> **About this task**: For each line of the listing that holds "long", show the full line.

> **Supplied material**:
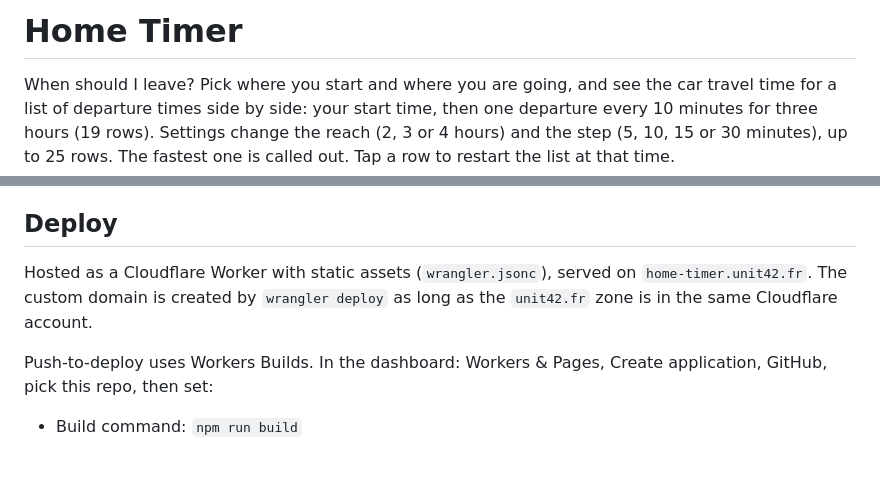
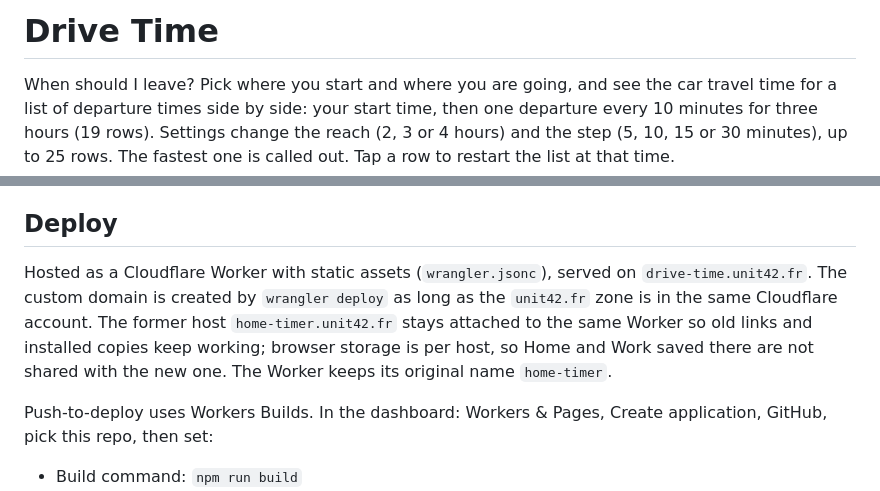
Before and after one commit to LightSeek3r/drive-time, a Markdown page: README.md, 2 parts joined by grey strips. GitHub-like rendering; blank space fills up the shorter version.

```diff
--- a/README.md
+++ b/README.md
@@ -1,4 +1,4 @@
-# Home Timer
+# Drive Time
 
 When should I leave? Pick where you start and where you are going, and see the car travel time for a list of departure times side by side: your start time, then one departure every 10 minutes for three hours (19 rows). Settings change the reach (2, 3 or 4 hours) and the step (5, 10, 15 or 30 minutes), up to 25 rows. The fastest one is called out. Tap a row to restart the list at that time.
 
@@ -36,7 +36,7 @@ Geolocation and service workers need HTTPS in production (localhost is exempt).
 
 ## Deploy
 
-Hosted as a Cloudflare Worker with static assets (`wrangler.jsonc`), served on `home-timer.unit42.fr`. The custom domain is created by `wrangler deploy` as long as the `unit42.fr` zone is in the same Cloudflare account.
+Hosted as a Cloudflare Worker with static assets (`wrangler.jsonc`), served on `drive-time.unit42.fr`. The custom domain is created by `wrangler deploy` as long as the `unit42.fr` zone is in the same Cloudflare account. The former host `home-timer.unit42.fr` stays attached to the same Worker so old links and installed copies keep working; browser storage is per host, so Home and Work saved there are not shared with the new one. The Worker keeps its original name `home-timer`.
 
 Push-to-deploy uses Workers Builds. In the dashboard: Workers & Pages, Create application, GitHub, pick this repo, then set:
 
```
Also changed, not shown: DESIGN.md (+4 -4 lines), PRODUCT.md (+1 -1 lines), public/og-image.png, 10 other files.
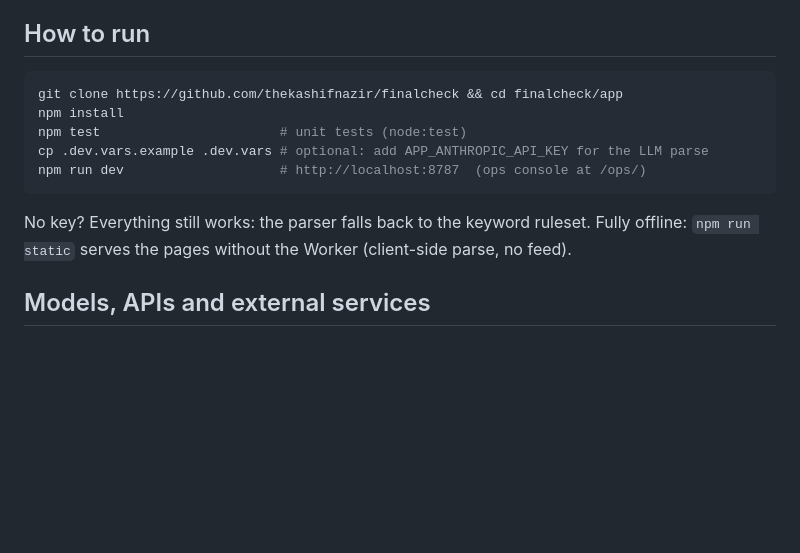
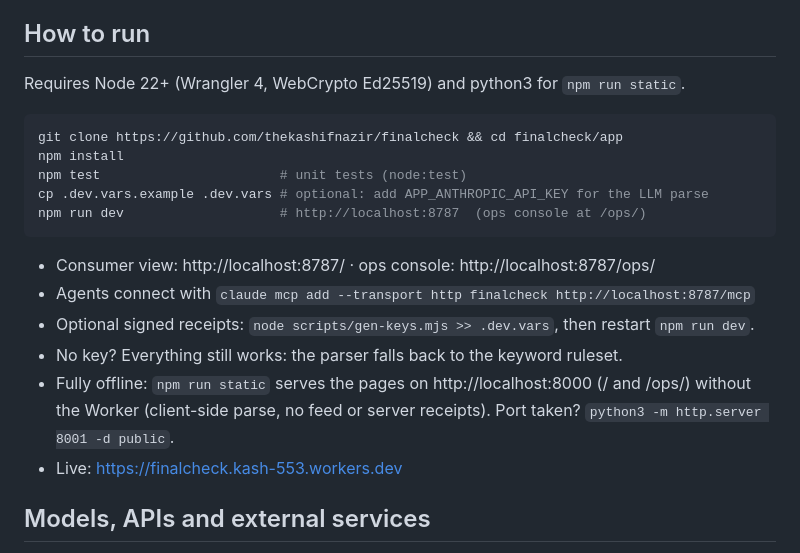
Before and after one commit to thekashifnazir/finalcheck, a Markdown page: README.md, the part around the change. GitHub-like rendering; blank space fills up the shorter version.

Commit message:
README: prerequisites, all three entry points, offline port note

````diff
--- a/README.md
+++ b/README.md
@@ -63,6 +63,8 @@ agent cart ──► rules.check(mandate | null, cart, listings, now, policyPack
 
 ## How to run
 
+Requires Node 22+ (Wrangler 4, WebCrypto Ed25519) and python3 for `npm run static`.
+
 ```bash
 git clone https://github.com/thekashifnazir/finalcheck && cd finalcheck/app
 npm install
@@ -70,8 +72,13 @@ npm test                       # unit tests (node:test)
 cp .dev.vars.example .dev.vars # optional: add APP_ANTHROPIC_API_KEY for the LLM parse
 npm run dev                    # http://localhost:8787  (ops console at /ops/)
 ```
-No key? Everything still works: the parser falls back to the keyword ruleset.
-Fully offline: `npm run static` serves the pages without the Worker (client-side parse, no feed).
+- Consumer view: http://localhost:8787/ · ops console: http://localhost:8787/ops/
+- Agents connect with `claude mcp add --transport http finalcheck http://localhost:8787/mcp`
+- Optional signed receipts: `node scripts/gen-keys.mjs >> .dev.vars`, then restart `npm run dev`.
+- No key? Everything still works: the parser falls back to the keyword ruleset.
+- Fully offline: `npm run static` serves the pages on http://localhost:8000 (/ and /ops/) without the
+  Worker (client-side parse, no feed or server receipts). Port taken? `python3 -m http.server 8001 -d public`.
+- Live: https://finalcheck.kash-553.workers.dev
 
 ## Models, APIs and external services
 
````
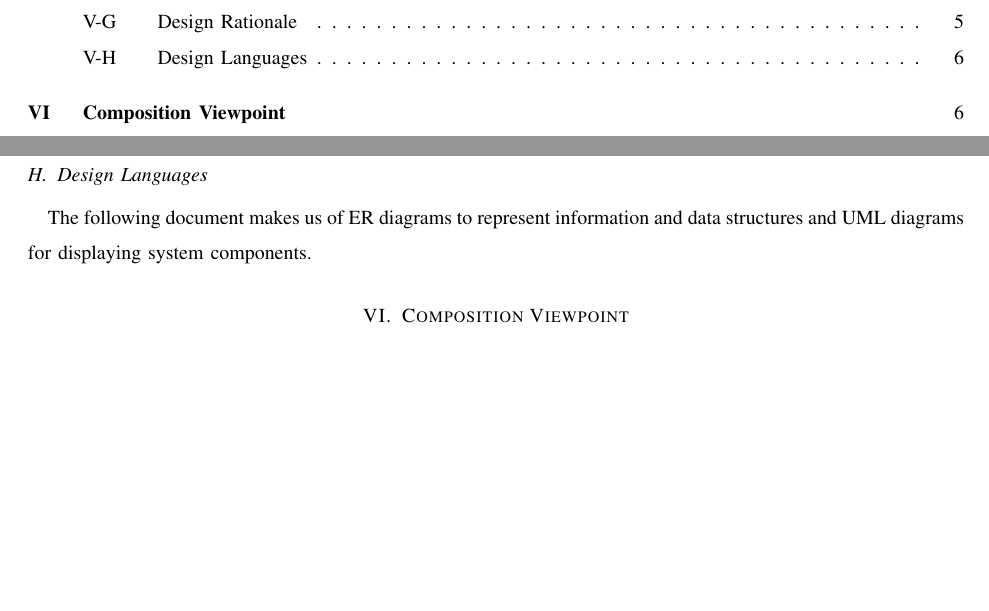
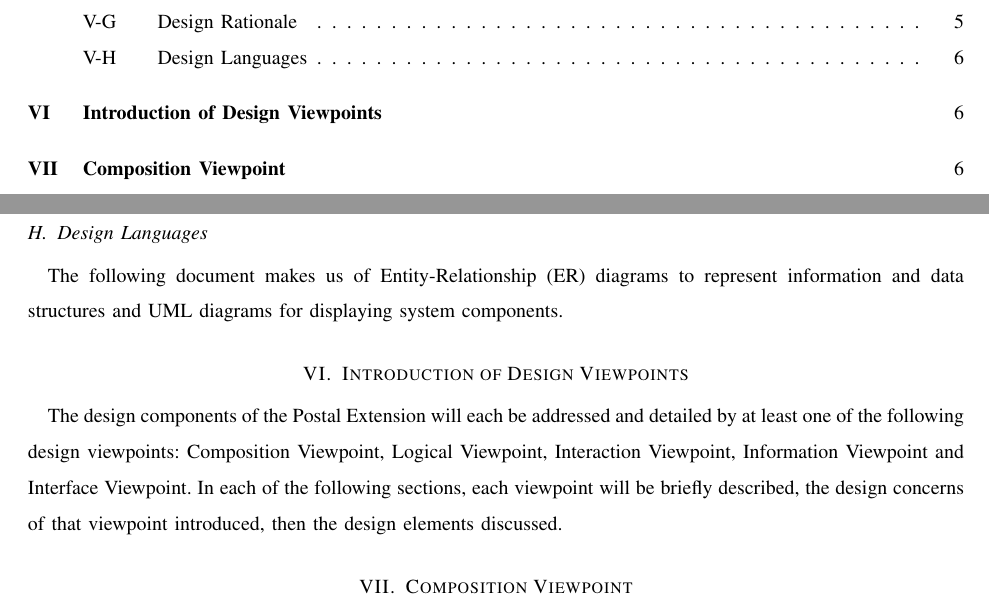
Before and after one commit to slichlyter12/Postal, a LaTeX paper (DesignDocument/design.tex): two parts of pages 2 and 6 of 14, joined at a grey line, cut so that both start at the same text, the shorter picture padded with empty space. Compiled offline with pdfLaTeX; a missing font is replaced by an installed copy or a similar font; a LaTeX package or settings file that is missing is left out.

Commit message:
Added section 5.1

```diff
--- a/DesignDocument/design.tex
+++ b/DesignDocument/design.tex
@@ -166,14 +166,12 @@ The current minimal features are (as of 12/01/2016) already under implementation
 
 % 4.8
 \subsection{Design Languages}
-The following document makes us of ER diagrams to represent information and data structures and UML diagrams for displaying system components.
+The following document makes us of Entity-Relationship (ER) diagrams to represent information and data structures and UML diagrams for displaying system components.
 
-
-
-
-% 5.2
-
-% 5.3
+% 5.1
+\section{Introduction of Design Viewpoints}
+The design components of the Postal Extension will each be addressed and detailed by at least one of the following design viewpoints: Composition Viewpoint, Logical Viewpoint, Interaction Viewpoint, Information Viewpoint and Interface Viewpoint.
+In each of the following sections, each viewpoint will be briefly described, the design concerns of that viewpoint introduced, then the design elements discussed.
 
 \section{Composition Viewpoint}
 The Composition viewpoint describes the way the design subject is (recursively) structured into constituent
```
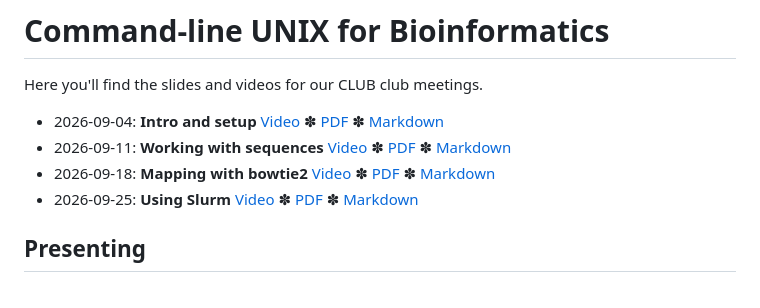
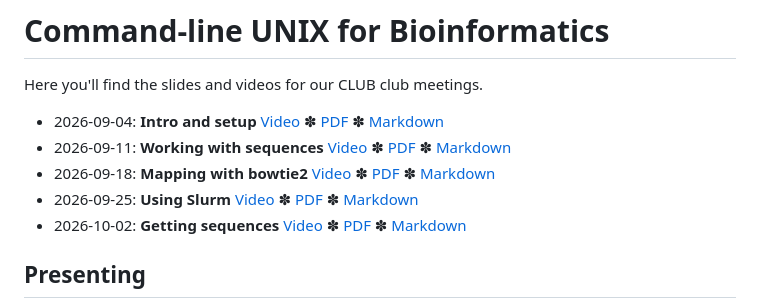
Before and after one commit to VirologyCharite/club-club, a Markdown page: README.md, the part around the change. Drawn GitHub-style.

Commit message:
Added 2026-10-02 slides and PDF.

```diff
--- a/README.md
+++ b/README.md
@@ -6,6 +6,7 @@ Here you'll find the slides and videos for our CLUB club meetings.
 * 2026-09-11: **Working with sequences** [Video](https://www.youtube.com/watch?v=ud3rFYOZ3CM) ✽ [PDF](slides/20260911-ngs-data/20260911-ngs-data.pdf) ✽ [Markdown](slides/20260911-ngs-data/20260911-ngs-data.md)
 * 2026-09-18: **Mapping with bowtie2** [Video](https://www.youtube.com/watch?v=fUVUMLMscdk) ✽ [PDF](slides/20260918-nt-mapping/20260918-nt-mapping.pdf) ✽ [Markdown](slides/20260918-nt-mapping/20260918-nt-mapping.md)
 * 2026-09-25: **Using Slurm** [Video](https://www.youtube.com/watch?v=xhfKUMNoMFQ) ✽ [PDF](slides/20260925-slurm/20260925-slurm.pdf) ✽ [Markdown](slides/20260925-slurm/20260925-slurm.md)
+* 2026-10-02: **Getting sequences** [Video](https://www.youtube.com/watch?v=3I-6uYH051Y) ✽ [PDF](slides/20261002-getting-sequences/20261002-getting-sequences.pdf) ✽ [Markdown](slides/20261002-getting-sequences/20261002-getting-sequences.md)
 
 ## Presenting
 
```
Also changed, not shown: slides/20260925-slurm/20260925-slurm.md (+1 -1 lines), slides/20261002-getting-sequences/20261002-getting-sequences.md (added, +221 -0 lines), slides/images/refseq-prefixes.png (added), 2 other files.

> **Solution to this exercise**:
-Hosted as a Cloudflare Worker with static assets (`wrangler.jsonc`), served on `home-timer.unit42.fr`. The custom domain is created by `wrangler deploy` as long as the `unit42.fr` zone is in the same Cloudflare account.
+Hosted as a Cloudflare Worker with static assets (`wrangler.jsonc`), served on `drive-time.unit42.fr`. The custom domain is created by `wrangler deploy` as long as the `unit42.fr` zone is in the same Cloudflare account. The former host `home-timer.unit42.fr` stays attached to the same Worker so old links and installed copies keep working; browser storage is per host, so Home and Work saved there are not shared with the new one. The Worker keeps its original name `home-timer`.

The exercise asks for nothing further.